Last week, I finished the first draft of a Middle Grade novel that I'd been writing on and off for about two years. It was one of those projects that I wanted to finish simply because I'd started it and wanted to know where the story ended. Sometimes it's important to finish projects because it's simply too easy to abandon a story.
I haven't yet read the draft and have no idea if there is anything worthwhile there. This is a typical experience for me. Often when I finish a first draft, I'm left with mixed feelings. I still have the same insecurities that I had as new writer back in my teens, wondering if any part of what I've produced is any good. Those feelings dissipated a bit after I published quite a number of books, but never vanished. The difference these days is that I'm less invested in the outcome if it turns out to be nothing.
The past several years have been difficult for my writing career. There was a point where I got too caught up in trying to write things to meet certain parameters, and when I did that, I often failed.

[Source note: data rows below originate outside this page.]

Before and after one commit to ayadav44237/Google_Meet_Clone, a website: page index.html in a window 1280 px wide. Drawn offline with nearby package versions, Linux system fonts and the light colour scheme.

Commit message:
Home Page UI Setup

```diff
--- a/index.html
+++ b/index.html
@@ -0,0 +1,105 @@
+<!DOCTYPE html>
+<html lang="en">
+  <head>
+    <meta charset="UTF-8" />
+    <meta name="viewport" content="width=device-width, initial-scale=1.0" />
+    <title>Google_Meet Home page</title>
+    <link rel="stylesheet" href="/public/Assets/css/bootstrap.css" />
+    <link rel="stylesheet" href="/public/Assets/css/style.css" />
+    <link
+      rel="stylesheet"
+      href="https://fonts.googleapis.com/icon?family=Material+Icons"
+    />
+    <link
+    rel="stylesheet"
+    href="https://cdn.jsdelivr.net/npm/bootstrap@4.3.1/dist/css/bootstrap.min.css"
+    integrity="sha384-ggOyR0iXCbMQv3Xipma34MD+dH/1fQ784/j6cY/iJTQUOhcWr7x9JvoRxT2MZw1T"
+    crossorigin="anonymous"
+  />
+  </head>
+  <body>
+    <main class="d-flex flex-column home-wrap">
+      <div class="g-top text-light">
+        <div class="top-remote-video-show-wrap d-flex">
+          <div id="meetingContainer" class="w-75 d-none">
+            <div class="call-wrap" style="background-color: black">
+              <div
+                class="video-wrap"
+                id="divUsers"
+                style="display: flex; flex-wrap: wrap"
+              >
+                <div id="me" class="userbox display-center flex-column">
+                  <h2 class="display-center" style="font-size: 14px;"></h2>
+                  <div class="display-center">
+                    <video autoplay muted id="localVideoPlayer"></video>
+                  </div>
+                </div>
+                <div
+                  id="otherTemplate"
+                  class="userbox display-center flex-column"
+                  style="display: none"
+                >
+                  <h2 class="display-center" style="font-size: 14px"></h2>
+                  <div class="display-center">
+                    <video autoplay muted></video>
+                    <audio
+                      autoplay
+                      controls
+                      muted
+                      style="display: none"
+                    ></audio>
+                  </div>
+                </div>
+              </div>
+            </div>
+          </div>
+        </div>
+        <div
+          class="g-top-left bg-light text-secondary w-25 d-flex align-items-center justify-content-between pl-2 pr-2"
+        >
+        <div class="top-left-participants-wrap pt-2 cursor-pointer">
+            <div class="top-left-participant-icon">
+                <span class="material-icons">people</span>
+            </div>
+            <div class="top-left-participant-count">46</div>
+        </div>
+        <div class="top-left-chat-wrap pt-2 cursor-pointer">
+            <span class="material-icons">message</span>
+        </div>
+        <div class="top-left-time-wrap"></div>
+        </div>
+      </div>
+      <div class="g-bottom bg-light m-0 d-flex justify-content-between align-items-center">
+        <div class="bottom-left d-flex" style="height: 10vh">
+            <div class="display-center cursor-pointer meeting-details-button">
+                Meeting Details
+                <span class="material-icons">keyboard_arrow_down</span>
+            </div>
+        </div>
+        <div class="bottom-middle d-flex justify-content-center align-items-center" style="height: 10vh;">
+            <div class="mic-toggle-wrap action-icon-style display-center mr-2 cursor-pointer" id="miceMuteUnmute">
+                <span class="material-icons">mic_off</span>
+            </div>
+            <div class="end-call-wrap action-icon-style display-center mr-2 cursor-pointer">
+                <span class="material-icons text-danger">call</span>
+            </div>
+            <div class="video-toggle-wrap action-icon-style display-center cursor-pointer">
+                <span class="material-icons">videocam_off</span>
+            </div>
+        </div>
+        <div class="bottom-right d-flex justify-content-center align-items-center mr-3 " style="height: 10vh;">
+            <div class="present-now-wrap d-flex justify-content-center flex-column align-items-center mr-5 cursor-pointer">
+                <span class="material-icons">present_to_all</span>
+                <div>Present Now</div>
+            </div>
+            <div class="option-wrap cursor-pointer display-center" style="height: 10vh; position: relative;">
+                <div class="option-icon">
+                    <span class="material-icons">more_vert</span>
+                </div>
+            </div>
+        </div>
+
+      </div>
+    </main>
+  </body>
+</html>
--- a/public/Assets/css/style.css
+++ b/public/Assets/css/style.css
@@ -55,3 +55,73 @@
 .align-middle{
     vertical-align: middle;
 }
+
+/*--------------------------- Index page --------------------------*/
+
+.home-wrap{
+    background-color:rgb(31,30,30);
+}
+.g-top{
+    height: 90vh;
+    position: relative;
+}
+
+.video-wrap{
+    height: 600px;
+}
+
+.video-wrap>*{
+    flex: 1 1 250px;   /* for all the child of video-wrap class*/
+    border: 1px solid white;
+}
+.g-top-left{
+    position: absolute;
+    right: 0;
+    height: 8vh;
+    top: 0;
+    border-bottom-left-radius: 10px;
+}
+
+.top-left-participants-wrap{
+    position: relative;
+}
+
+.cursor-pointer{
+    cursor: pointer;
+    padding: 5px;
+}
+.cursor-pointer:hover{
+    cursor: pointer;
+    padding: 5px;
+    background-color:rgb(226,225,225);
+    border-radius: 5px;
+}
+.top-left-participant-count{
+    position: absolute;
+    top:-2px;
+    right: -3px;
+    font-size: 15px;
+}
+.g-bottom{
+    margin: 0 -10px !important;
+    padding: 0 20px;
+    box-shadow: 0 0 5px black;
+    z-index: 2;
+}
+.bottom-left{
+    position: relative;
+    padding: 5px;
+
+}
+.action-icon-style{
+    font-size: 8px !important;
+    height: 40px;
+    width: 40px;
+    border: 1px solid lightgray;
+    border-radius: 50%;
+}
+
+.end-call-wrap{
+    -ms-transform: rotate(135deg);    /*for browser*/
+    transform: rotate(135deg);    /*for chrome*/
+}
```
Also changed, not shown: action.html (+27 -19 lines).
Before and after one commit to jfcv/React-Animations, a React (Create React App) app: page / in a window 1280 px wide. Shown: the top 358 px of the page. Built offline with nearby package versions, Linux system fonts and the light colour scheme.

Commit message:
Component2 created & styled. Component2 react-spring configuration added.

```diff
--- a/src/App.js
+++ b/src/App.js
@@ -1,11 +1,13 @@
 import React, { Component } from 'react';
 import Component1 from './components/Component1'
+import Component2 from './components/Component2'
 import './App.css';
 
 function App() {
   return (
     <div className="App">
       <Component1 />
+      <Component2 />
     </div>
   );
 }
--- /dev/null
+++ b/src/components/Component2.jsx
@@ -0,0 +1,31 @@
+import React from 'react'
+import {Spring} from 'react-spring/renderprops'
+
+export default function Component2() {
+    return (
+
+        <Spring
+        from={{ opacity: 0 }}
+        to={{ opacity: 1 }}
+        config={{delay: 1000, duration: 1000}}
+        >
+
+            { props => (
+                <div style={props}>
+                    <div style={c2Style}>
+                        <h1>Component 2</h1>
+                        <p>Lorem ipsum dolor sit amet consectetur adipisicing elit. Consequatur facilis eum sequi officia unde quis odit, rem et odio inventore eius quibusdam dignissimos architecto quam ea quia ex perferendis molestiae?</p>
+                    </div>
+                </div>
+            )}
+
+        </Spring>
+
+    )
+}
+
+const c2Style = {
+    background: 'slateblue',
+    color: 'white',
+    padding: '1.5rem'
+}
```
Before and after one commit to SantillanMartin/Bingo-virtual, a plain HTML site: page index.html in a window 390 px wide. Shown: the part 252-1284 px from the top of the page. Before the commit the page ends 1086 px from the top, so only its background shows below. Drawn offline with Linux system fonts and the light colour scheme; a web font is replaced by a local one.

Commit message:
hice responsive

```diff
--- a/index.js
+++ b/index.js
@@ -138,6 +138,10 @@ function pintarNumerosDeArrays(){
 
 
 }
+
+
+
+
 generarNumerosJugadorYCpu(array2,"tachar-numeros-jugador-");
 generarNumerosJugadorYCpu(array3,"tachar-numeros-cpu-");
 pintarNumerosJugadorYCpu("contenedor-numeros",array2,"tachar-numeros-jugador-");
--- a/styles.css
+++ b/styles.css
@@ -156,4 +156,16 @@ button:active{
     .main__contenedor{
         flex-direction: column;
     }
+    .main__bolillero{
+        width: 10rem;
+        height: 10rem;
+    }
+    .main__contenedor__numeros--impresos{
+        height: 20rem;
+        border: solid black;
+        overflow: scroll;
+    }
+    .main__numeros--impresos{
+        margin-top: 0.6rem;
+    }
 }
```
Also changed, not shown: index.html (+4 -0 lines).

Over the past two years, I've reverted back to the mental place where I started so many years back, and that is to write first and foremost for myself, telling stories that I want to tell. If nobody wants to read them, I'm okay with that these days.
This story may end up becoming one of those. Then again, it may not. Either way, I feel a sense of accomplishment and that's what is important to me right now.